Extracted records

┌──

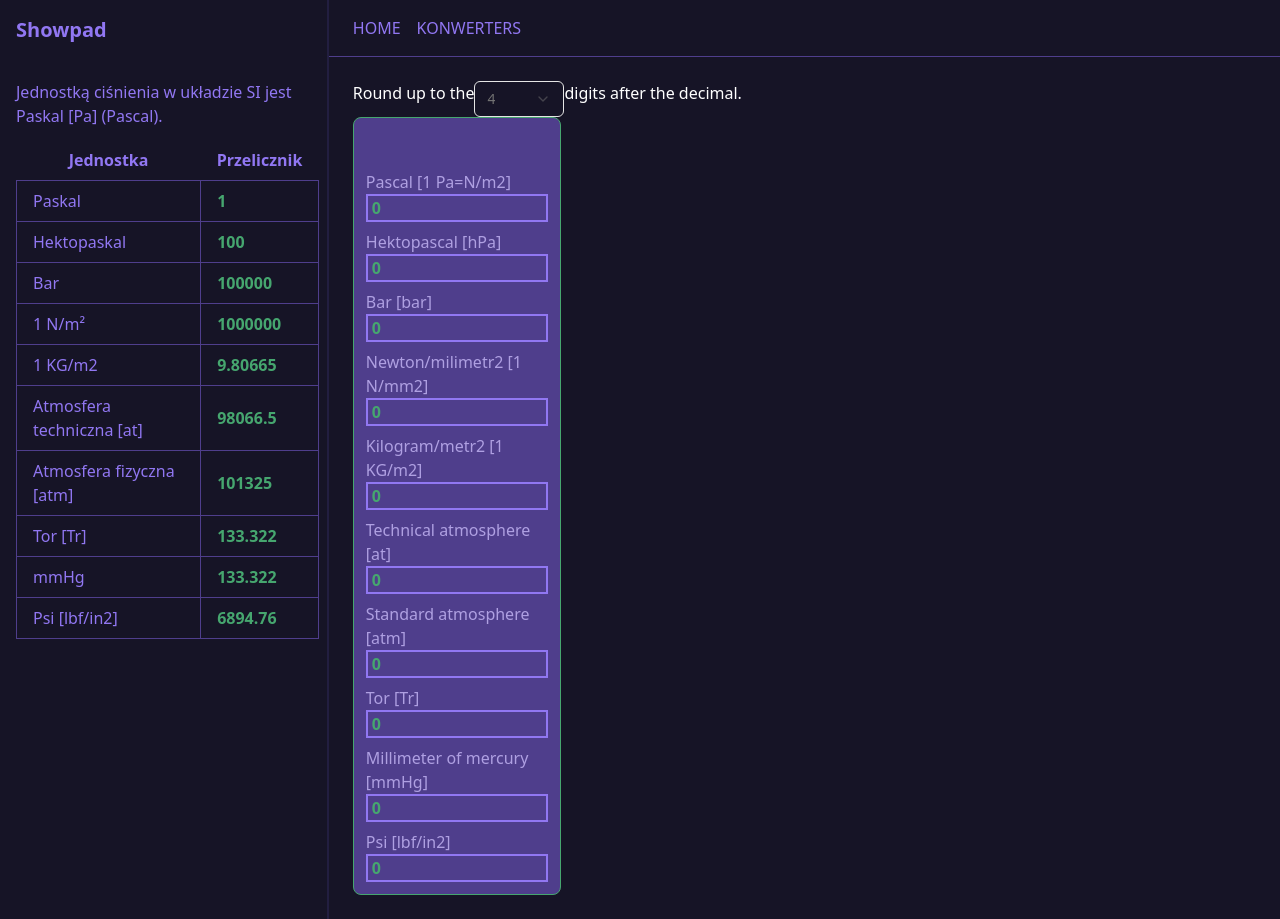
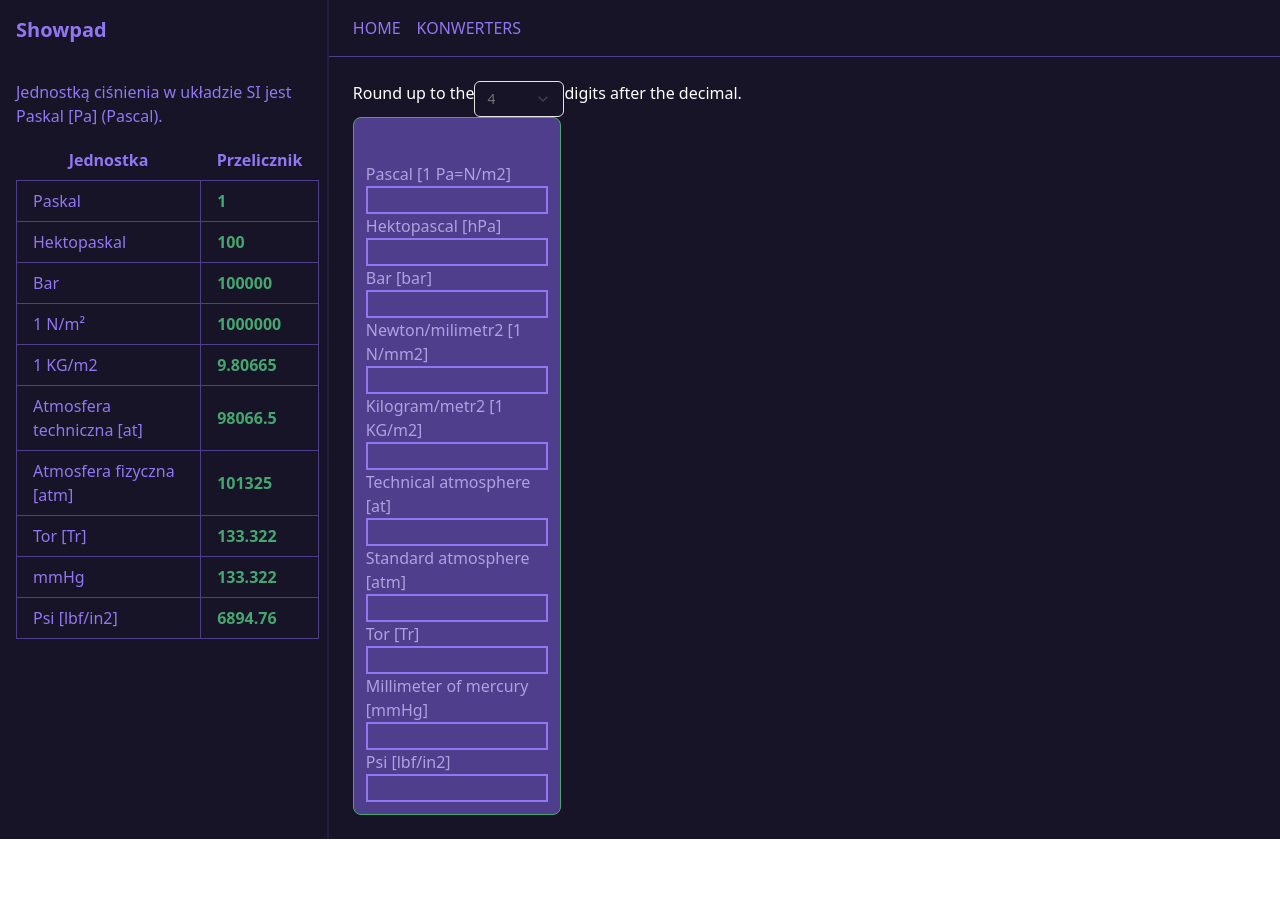
Before and after one commit to PiotrCembrowski/uniter, a Next.js app: page /pressure in a window 1280 px wide. After the commit the page ends 839 px from the top, so only its background shows below. Built offline with nearby package versions, Linux system fonts and the light colour scheme; what next-redux-wrapper would draw is missing.

Commit message:
updating jsx tree

```diff
--- a/app/components/units/PressureUnitCard.tsx
+++ b/app/components/units/PressureUnitCard.tsx
@@ -87,19 +87,16 @@ export default function PressureUnitCard({ value, digit }: UnitCardProps) {
 
   return (
     <div className="group relative overflow-hidden rounded-lg border border-[#46A66F] bg-[#4F3E8C]  text-[#afa0e2]">
-      <div className="aspect-[4/3] md:aspect-auto p-3 flex flex-col justify-between space-y-2">
-        <div className="mb-8">
-          <h3 className="font-medium"></h3>
-        </div>
-        <div className="w-full">
+      <div className="aspect-[4/3] md:aspect-auto p-3">
+        <div className="mb-8"></div>
+        <div>
           <label>{unit1Name}</label>
           <br />
           <input
             name="unit1"
             className="w-max-[100%] w-[100%] box-border border-2 border-[#9177F2] bg-[#4F3E8C] text-[#46A66F] font-bold pl-1"
-            type="text"
             onChange={handleChange}
-            value={value?.unit1}
+            value={value?.unit1 ? Big(value.unit1).round(digit).toString() : ""}
           />
         </div>
         <div>
@@ -108,99 +105,122 @@ export default function PressureUnitCard({ value, digit }: UnitCardProps) {
           <input
             name="unit2"
             className="w-max-[100%] w-[100%] box-border border-2 border-[#9177F2] bg-[#4F3E8C] text-[#46A66F] font-bold pl-1"
-            type="text"
             onChange={handleChange}
-            value={value?.unit2}
+            value={value?.unit2 ? Big(value.unit2).round(digit).toString() : ""}
           />
         </div>
+        {unit3Name && (
           <div>
             <label htmlFor="">{unit3Name}</label>
             <br />
             <input
               name="unit3"
               className="w-max-[100%] w-[100%] box-border border-2 border-[#9177F2] bg-[#4F3E8C] text-[#46A66F] font-bold pl-1"
-            type="text"
               onChange={handleChange}
-            value={value?.unit3}
+              value={
+                value?.unit3 ? Big(value.unit3).round(digit).toString() : ""
+              }
             />
           </div>
+        )}
+        {unit4Name && (
           <div>
             <label htmlFor="">{unit4Name}</label>
             <br />
             <input
               name="unit4"
               className="w-max-[100%] w-[100%] box-border border-2 border-[#9177F2] bg-[#4F3E8C] text-[#46A66F] font-bold pl-1"
-            type="text"
               onChange={handleChange}
-            value={value?.unit4}
+              value={
+                value?.unit4 ? Big(value.unit4).round(digit).toString() : ""
+              }
             />
           </div>
+        )}
+        {unit5Name && (
           <div>
             <label htmlFor="">{unit5Name}</label>
             <br />
             <input
               name="unit5"
               className="w-max-[100%] w-[100%] box-border border-2 border-[#9177F2] bg-[#4F3E8C] text-[#46A66F] font-bold pl-1"
-            type="text"
               onChange={handleChange}
-            value={value?.unit5}
+              value={
+                value?.unit5 ? Big(value.unit5).round(digit).toString() : ""
+              }
             />
           </div>
+        )}
+        {unit6Name && (
           <div>
             <label htmlFor="">{unit6Name}</label>
             <br />
             <input
               name="unit6"
               className="w-max-[100%] w-[100%] box-border border-2 border-[#9177F2] bg-[#4F3E8C] text-[#46A66F] font-bold pl-1"
-            type="text"
               onChange={handleChange}
-            value={value?.unit6}
+              value={
+                value?.unit6 ? Big(value.unit6).round(digit).toString() : ""
+              }
             />
           </div>
+        )}
+        {unit7Name && (
           <div>
             <label htmlFor="">{unit7Name}</label>
             <br />
             <input
               name="unit7"
               className="w-max-[100%] w-[100%] box-border border-2 border-[#9177F2] bg-[#4F3E8C] text-[#46A66F] font-bold pl-1"
-            type="text"
               onChange={handleChange}
-            value={value?.unit7}
+              value={
+                value?.unit7 ? Big(value.unit7).round(digit).toString() : ""
+              }
             />
           </div>
+        )}
+        {unit8Name && (
           <div>
             <label htmlFor="">{unit8Name}</label>
             <br />
             <input
               name="unit8"
               className="w-max-[100%] w-[100%] box-border border-2 border-[#9177F2] bg-[#4F3E8C] text-[#46A66F] font-bold pl-1"
-            type="text"
               onChange={handleChange}
-            value={value?.unit8}
+              value={
+                value?.unit8 ? Big(value.unit8).round(digit).toString() : ""
+              }
             />
           </div>
+        )}
+        {unit9Name && (
           <div>
             <label htmlFor="">{unit9Name}</label>
             <br />
             <input
               name="unit9"
               className="w-max-[100%] w-[100%] box-border border-2 border-[#9177F2] bg-[#4F3E8C] text-[#46A66F] font-bold pl-1"
-            type="text"
               onChange={handleChange}
-            value={value?.unit9}
+              value={
+                value?.unit9 ? Big(value.unit9).round(digit).toString() : ""
+              }
             />
           </div>
+        )}
+        {unit10Name && (
           <div>
             <label htmlFor="">{unit10Name}</label>
             <br />
             <input
               name="unit10"
               className="w-max-[100%] w-[100%] box-border border-2 border-[#9177F2] bg-[#4F3E8C] text-[#46A66F] font-bold pl-1"
-            type="text"
               onChange={handleChange}
-            value={value?.unit10}
+              value={
+                value?.unit10 ? Big(value.unit10).round(digit).toString() : ""
+              }
             />
           </div>
+        )}
       </div>
     </div>
   );
```
Lines whose indentation alone changed are shown as unchanged.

└──

> _WHAT TO WORK ON_
What the answer needs is every record above, exactly as written, and no pictures.

> _EXERCISE ANSWER_
Before and after one commit to PiotrCembrowski/uniter, a Next.js app: page /pressure in a window 1280 px wide. After the commit the page ends 839 px from the top, so only its background shows below. Built offline with nearby package versions, Linux system fonts and the light colour scheme; what next-redux-wrapper would draw is missing.

Commit message:
updating jsx tree

```diff
--- a/app/components/units/PressureUnitCard.tsx
+++ b/app/components/units/PressureUnitCard.tsx
@@ -87,19 +87,16 @@ export default function PressureUnitCard({ value, digit }: UnitCardProps) {
 
   return (
     <div className="group relative overflow-hidden rounded-lg border border-[#46A66F] bg-[#4F3E8C]  text-[#afa0e2]">
-      <div className="aspect-[4/3] md:aspect-auto p-3 flex flex-col justify-between space-y-2">
-        <div className="mb-8">
-          <h3 className="font-medium"></h3>
-        </div>
-        <div className="w-full">
+      <div className="aspect-[4/3] md:aspect-auto p-3">
+        <div className="mb-8"></div>
+        <div>
           <label>{unit1Name}</label>
           <br />
           <input
             name="unit1"
             className="w-max-[100%] w-[100%] box-border border-2 border-[#9177F2] bg-[#4F3E8C] text-[#46A66F] font-bold pl-1"
-            type="text"
             onChange={handleChange}
-            value={value?.unit1}
+            value={value?.unit1 ? Big(value.unit1).round(digit).toString() : ""}
           />
         </div>
         <div>
@@ -108,99 +105,122 @@ export default function PressureUnitCard({ value, digit }: UnitCardProps) {
           <input
             name="unit2"
             className="w-max-[100%] w-[100%] box-border border-2 border-[#9177F2] bg-[#4F3E8C] text-[#46A66F] font-bold pl-1"
-            type="text"
             onChange={handleChange}
-            value={value?.unit2}
+            value={value?.unit2 ? Big(value.unit2).round(digit).toString() : ""}
           />
         </div>
+        {unit3Name && (
           <div>
             <label htmlFor="">{unit3Name}</label>
             <br />
             <input
               name="unit3"
               className="w-max-[100%] w-[100%] box-border border-2 border-[#9177F2] bg-[#4F3E8C] text-[#46A66F] font-bold pl-1"
-            type="text"
               onChange={handleChange}
-            value={value?.unit3}
+              value={
+                value?.unit3 ? Big(value.unit3).round(digit).toString() : ""
+              }
             />
           </div>
+        )}
+        {unit4Name && (
           <div>
             <label htmlFor="">{unit4Name}</label>
             <br />
             <input
               name="unit4"
               className="w-max-[100%] w-[100%] box-border border-2 border-[#9177F2] bg-[#4F3E8C] text-[#46A66F] font-bold pl-1"
-            type="text"
               onChange={handleChange}
-            value={value?.unit4}
+              value={
+                value?.unit4 ? Big(value.unit4).round(digit).toString() : ""
+              }
             />
           </div>
+        )}
+        {unit5Name && (
           <div>
             <label htmlFor="">{unit5Name}</label>
             <br />
             <input
               name="unit5"
               className="w-max-[100%] w-[100%] box-border border-2 border-[#9177F2] bg-[#4F3E8C] text-[#46A66F] font-bold pl-1"
-            type="text"
               onChange={handleChange}
-            value={value?.unit5}
+              value={
+                value?.unit5 ? Big(value.unit5).round(digit).toString() : ""
+              }
             />
           </div>
+        )}
+        {unit6Name && (
           <div>
             <label htmlFor="">{unit6Name}</label>
             <br />
             <input
               name="unit6"
               className="w-max-[100%] w-[100%] box-border border-2 border-[#9177F2] bg-[#4F3E8C] text-[#46A66F] font-bold pl-1"
-            type="text"
               onChange={handleChange}
-            value={value?.unit6}
+              value={
+                value?.unit6 ? Big(value.unit6).round(digit).toString() : ""
+              }
             />
           </div>
+        )}
+        {unit7Name && (
           <div>
             <label htmlFor="">{unit7Name}</label>
             <br />
             <input
               name="unit7"
               className="w-max-[100%] w-[100%] box-border border-2 border-[#9177F2] bg-[#4F3E8C] text-[#46A66F] font-bold pl-1"
-            type="text"
               onChange={handleChange}
-            value={value?.unit7}
+              value={
+                value?.unit7 ? Big(value.unit7).round(digit).toString() : ""
+              }
             />
           </div>
+        )}
+        {unit8Name && (
           <div>
             <label htmlFor="">{unit8Name}</label>
             <br />
             <input
               name="unit8"
               className="w-max-[100%] w-[100%] box-border border-2 border-[#9177F2] bg-[#4F3E8C] text-[#46A66F] font-bold pl-1"
-            type="text"
               onChange={handleChange}
-            value={value?.unit8}
+              value={
+                value?.unit8 ? Big(value.unit8).round(digit).toString() : ""
+              }
             />
           </div>
+        )}
+        {unit9Name && (
           <div>
             <label htmlFor="">{unit9Name}</label>
             <br />
             <input
               name="unit9"
               className="w-max-[100%] w-[100%] box-border border-2 border-[#9177F2] bg-[#4F3E8C] text-[#46A66F] font-bold pl-1"
-            type="text"
               onChange={handleChange}
-            value={value?.unit9}
+              value={
+                value?.unit9 ? Big(value.unit9).round(digit).toString() : ""
+              }
             />
           </div>
+        )}
+        {unit10Name && (
           <div>
             <label htmlFor="">{unit10Name}</label>
             <br />
             <input
               name="unit10"
               className="w-max-[100%] w-[100%] box-border border-2 border-[#9177F2] bg-[#4F3E8C] text-[#46A66F] font-bold pl-1"
-            type="text"
               onChange={handleChange}
-            value={value?.unit10}
+              value={
+                value?.unit10 ? Big(value.unit10).round(digit).toString() : ""
+              }
             />
           </div>
+        )}
       </div>
     </div>
   );
```
Lines whose indentation alone changed are shown as unchanged.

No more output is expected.